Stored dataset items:
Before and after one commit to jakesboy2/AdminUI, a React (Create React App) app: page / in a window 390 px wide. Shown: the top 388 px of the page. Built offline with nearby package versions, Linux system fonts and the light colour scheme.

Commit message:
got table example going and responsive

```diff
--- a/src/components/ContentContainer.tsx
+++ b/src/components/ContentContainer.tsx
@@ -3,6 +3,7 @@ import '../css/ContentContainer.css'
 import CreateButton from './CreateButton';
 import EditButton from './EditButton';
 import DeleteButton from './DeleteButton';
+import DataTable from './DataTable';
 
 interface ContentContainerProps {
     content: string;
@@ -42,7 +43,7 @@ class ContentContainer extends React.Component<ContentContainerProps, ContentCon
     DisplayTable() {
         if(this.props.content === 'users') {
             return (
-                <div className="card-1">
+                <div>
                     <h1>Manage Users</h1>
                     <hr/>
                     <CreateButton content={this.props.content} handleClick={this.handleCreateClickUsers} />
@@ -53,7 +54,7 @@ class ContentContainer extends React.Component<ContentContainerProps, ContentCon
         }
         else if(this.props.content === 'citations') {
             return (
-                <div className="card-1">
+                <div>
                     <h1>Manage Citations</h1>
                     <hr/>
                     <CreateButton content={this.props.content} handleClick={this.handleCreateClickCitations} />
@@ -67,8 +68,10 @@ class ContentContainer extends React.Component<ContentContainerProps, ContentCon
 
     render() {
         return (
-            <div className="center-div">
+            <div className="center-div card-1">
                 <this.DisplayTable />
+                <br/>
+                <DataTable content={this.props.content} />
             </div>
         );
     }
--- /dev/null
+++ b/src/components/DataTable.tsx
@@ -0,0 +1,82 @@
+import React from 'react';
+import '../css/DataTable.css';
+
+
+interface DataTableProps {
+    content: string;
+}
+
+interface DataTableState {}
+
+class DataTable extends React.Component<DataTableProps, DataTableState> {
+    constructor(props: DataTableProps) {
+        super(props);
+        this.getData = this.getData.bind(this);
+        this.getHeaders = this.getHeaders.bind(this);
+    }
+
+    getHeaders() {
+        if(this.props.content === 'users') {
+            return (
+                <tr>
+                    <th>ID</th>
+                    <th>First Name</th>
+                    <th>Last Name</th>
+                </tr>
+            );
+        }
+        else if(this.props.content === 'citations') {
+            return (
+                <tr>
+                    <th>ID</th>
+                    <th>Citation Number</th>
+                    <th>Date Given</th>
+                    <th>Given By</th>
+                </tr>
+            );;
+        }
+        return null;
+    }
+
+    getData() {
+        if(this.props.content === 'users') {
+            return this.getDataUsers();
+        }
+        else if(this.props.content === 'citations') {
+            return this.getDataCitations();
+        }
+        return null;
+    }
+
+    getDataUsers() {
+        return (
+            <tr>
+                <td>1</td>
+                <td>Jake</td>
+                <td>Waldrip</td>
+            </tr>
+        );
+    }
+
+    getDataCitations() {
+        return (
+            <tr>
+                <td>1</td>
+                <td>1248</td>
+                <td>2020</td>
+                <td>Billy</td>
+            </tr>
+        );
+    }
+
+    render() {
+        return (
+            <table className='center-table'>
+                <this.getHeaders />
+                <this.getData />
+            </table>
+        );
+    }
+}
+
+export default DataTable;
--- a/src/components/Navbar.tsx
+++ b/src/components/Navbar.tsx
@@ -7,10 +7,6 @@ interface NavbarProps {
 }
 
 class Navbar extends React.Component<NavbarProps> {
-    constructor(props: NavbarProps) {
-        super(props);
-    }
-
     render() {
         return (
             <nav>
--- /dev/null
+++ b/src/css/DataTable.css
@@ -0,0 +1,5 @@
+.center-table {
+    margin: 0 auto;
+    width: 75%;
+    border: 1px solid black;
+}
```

> _Your instructions_:
Print the records above exactly. Omit nothing.

> _Exercise solution_:
Before and after one commit to jakesboy2/AdminUI, a React (Create React App) app: page / in a window 390 px wide. Shown: the top 388 px of the page. Built offline with nearby package versions, Linux system fonts and the light colour scheme.

Commit message:
got table example going and responsive

```diff
--- a/src/components/ContentContainer.tsx
+++ b/src/components/ContentContainer.tsx
@@ -3,6 +3,7 @@ import '../css/ContentContainer.css'
 import CreateButton from './CreateButton';
 import EditButton from './EditButton';
 import DeleteButton from './DeleteButton';
+import DataTable from './DataTable';
 
 interface ContentContainerProps {
     content: string;
@@ -42,7 +43,7 @@ class ContentContainer extends React.Component<ContentContainerProps, ContentCon
     DisplayTable() {
         if(this.props.content === 'users') {
             return (
-                <div className="card-1">
+                <div>
                     <h1>Manage Users</h1>
                     <hr/>
                     <CreateButton content={this.props.content} handleClick={this.handleCreateClickUsers} />
@@ -53,7 +54,7 @@ class ContentContainer extends React.Component<ContentContainerProps, ContentCon
         }
         else if(this.props.content === 'citations') {
             return (
-                <div className="card-1">
+                <div>
                     <h1>Manage Citations</h1>
                     <hr/>
                     <CreateButton content={this.props.content} handleClick={this.handleCreateClickCitations} />
@@ -67,8 +68,10 @@ class ContentContainer extends React.Component<ContentContainerProps, ContentCon
 
     render() {
         return (
-            <div className="center-div">
+            <div className="center-div card-1">
                 <this.DisplayTable />
+                <br/>
+                <DataTable content={this.props.content} />
             </div>
         );
     }
--- /dev/null
+++ b/src/components/DataTable.tsx
@@ -0,0 +1,82 @@
+import React from 'react';
+import '../css/DataTable.css';
+
+
+interface DataTableProps {
+    content: string;
+}
+
+interface DataTableState {}
+
+class DataTable extends React.Component<DataTableProps, DataTableState> {
+    constructor(props: DataTableProps) {
+        super(props);
+        this.getData = this.getData.bind(this);
+        this.getHeaders = this.getHeaders.bind(this);
+    }
+
+    getHeaders() {
+        if(this.props.content === 'users') {
+            return (
+                <tr>
+                    <th>ID</th>
+                    <th>First Name</th>
+                    <th>Last Name</th>
+                </tr>
+            );
+        }
+        else if(this.props.content === 'citations') {
+            return (
+                <tr>
+                    <th>ID</th>
+                    <th>Citation Number</th>
+                    <th>Date Given</th>
+                    <th>Given By</th>
+                </tr>
+            );;
+        }
+        return null;
+    }
+
+    getData() {
+        if(this.props.content === 'users') {
+            return this.getDataUsers();
+        }
+        else if(this.props.content === 'citations') {
+            return this.getDataCitations();
+        }
+        return null;
+    }
+
+    getDataUsers() {
+        return (
+            <tr>
+                <td>1</td>
+                <td>Jake</td>
+                <td>Waldrip</td>
+            </tr>
+        );
+    }
+
+    getDataCitations() {
+        return (
+            <tr>
+                <td>1</td>
+                <td>1248</td>
+                <td>2020</td>
+                <td>Billy</td>
+            </tr>
+        );
+    }
+
+    render() {
+        return (
+            <table className='center-table'>
+                <this.getHeaders />
+                <this.getData />
+            </table>
+        );
+    }
+}
+
+export default DataTable;
--- a/src/components/Navbar.tsx
+++ b/src/components/Navbar.tsx
@@ -7,10 +7,6 @@ interface NavbarProps {
 }
 
 class Navbar extends React.Component<NavbarProps> {
-    constructor(props: NavbarProps) {
-        super(props);
-    }
-
     render() {
         return (
             <nav>
--- /dev/null
+++ b/src/css/DataTable.css
@@ -0,0 +1,5 @@
+.center-table {
+    margin: 0 auto;
+    width: 75%;
+    border: 1px solid black;
+}
```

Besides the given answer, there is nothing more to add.